U.S. Bank Launches NFC Payment Pilot in Salt Lake City, Portland (Jan. 10, 2013)
Jan. 10, 2013
Salt Lake City’s focus as a hotbed of NFC-based mobile payment intensified today as U.S. Bank announced the launch of its “Go Mobile” app enabling some of its credit card customers to convert their iPhones to an NFC payment device. Salt Lake City residents can now wave their phones to pay at any merchant that supports contactless payment as part of either Google Wallet, the Isis mobile payment pilot taking place in Salt Lake City and Austin, Texas, or U.S. Bank’s effort, as multiple NFC pilots move forward worldwide. Residents of Portland, Ore., are also part of U.S. Bank’s NFC pilot.

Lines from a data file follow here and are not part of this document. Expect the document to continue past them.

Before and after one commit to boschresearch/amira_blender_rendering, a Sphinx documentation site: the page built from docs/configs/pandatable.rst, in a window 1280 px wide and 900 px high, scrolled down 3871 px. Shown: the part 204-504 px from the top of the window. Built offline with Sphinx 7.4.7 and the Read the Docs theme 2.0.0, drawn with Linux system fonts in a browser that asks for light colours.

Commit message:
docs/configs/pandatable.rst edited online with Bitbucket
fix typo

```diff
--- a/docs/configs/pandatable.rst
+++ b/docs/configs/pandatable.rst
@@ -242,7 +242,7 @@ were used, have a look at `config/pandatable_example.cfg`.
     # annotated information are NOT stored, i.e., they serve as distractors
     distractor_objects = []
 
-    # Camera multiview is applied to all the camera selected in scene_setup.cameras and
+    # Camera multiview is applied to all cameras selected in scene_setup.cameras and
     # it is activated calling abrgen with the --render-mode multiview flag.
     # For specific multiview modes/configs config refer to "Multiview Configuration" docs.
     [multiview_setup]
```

The pilot also underscores the growing number of banks piloting NFC payment services with DeviceFidelity, a Richardson, Texas-based NFC technology provider. U.S. Bank said it has partnered with DeviceFidelity and Datacard Group to make Go Mobile available to new customers of its FlexPerks Travel Rewards Visa credit card who have an iPhone 4 or iPhone 4S who also opt in for the service. U.S. Bank is supplying participating customers with a DeviceFidelity sleeve containing a microSD chip that converts the phone into an NFC payment device. The case also has an extra battery extending the phone’s charge time by 50 percent, designed to increase convenience for frequent travelers, U.S. Bank said. The bank plans to expand the Go Mobile service “more broadly” later this year.

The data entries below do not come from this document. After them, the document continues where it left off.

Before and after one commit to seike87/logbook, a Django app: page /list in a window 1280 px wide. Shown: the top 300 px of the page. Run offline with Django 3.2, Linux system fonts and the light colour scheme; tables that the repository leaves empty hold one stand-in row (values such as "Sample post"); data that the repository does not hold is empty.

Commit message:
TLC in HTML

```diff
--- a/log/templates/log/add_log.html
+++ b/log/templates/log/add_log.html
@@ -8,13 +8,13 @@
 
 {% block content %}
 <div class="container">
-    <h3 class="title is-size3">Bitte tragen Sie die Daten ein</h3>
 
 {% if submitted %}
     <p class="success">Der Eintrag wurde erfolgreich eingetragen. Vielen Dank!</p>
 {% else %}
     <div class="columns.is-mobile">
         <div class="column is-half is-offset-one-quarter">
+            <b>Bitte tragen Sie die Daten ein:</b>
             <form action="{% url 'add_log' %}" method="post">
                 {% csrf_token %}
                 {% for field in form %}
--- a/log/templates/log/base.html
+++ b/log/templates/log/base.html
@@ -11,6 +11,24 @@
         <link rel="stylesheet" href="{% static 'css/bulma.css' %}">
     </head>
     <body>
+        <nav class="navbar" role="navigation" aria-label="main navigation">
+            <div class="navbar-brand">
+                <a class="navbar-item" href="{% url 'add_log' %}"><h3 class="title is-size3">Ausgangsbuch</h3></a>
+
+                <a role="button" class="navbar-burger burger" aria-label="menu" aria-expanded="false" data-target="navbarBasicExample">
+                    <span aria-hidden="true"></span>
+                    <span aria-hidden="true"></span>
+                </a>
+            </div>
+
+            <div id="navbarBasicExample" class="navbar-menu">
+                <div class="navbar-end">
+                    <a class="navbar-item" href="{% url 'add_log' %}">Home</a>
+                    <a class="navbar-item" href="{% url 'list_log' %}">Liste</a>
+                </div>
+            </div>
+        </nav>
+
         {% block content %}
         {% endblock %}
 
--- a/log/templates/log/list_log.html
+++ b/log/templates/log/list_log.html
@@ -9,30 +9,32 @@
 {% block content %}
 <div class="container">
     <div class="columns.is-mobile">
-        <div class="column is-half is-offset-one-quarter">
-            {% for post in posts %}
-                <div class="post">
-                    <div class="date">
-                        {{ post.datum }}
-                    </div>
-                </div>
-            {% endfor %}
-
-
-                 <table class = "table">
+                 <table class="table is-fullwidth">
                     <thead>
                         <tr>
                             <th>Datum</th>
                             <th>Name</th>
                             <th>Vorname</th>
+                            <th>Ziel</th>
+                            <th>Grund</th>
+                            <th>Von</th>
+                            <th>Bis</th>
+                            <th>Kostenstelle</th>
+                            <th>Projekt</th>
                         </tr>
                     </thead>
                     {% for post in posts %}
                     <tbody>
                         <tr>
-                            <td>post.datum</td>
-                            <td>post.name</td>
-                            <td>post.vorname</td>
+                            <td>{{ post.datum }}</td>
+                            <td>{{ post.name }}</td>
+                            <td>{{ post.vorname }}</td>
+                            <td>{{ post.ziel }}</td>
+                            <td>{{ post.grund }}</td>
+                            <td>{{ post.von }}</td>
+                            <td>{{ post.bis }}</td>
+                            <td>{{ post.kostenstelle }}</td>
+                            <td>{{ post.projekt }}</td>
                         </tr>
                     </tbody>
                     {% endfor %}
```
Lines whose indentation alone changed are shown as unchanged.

U.S. Bank, Wells Fargo and Bank of America have been involved in pilots with DeviceFidelity technology to add NFC capabilities to smartphones since 2010. Datacard Group clearly sees opportunity in the strategy and last year announced it had taken an equity stake in DeviceFidelity to support the development of peripheral devices to add NFC payment to iPhones. And, as Apple Inc. stays mum on plans to add NFC to iPhones, innovations to add contactless or NFC payment capabilities to iPhones and other non-NFC devices through add-on cases and peripherals continue to proliferate. TransCard last year announced plans to work with DeviceFidelity to use microSD chips to overcome the lack of NFC-enabled phones.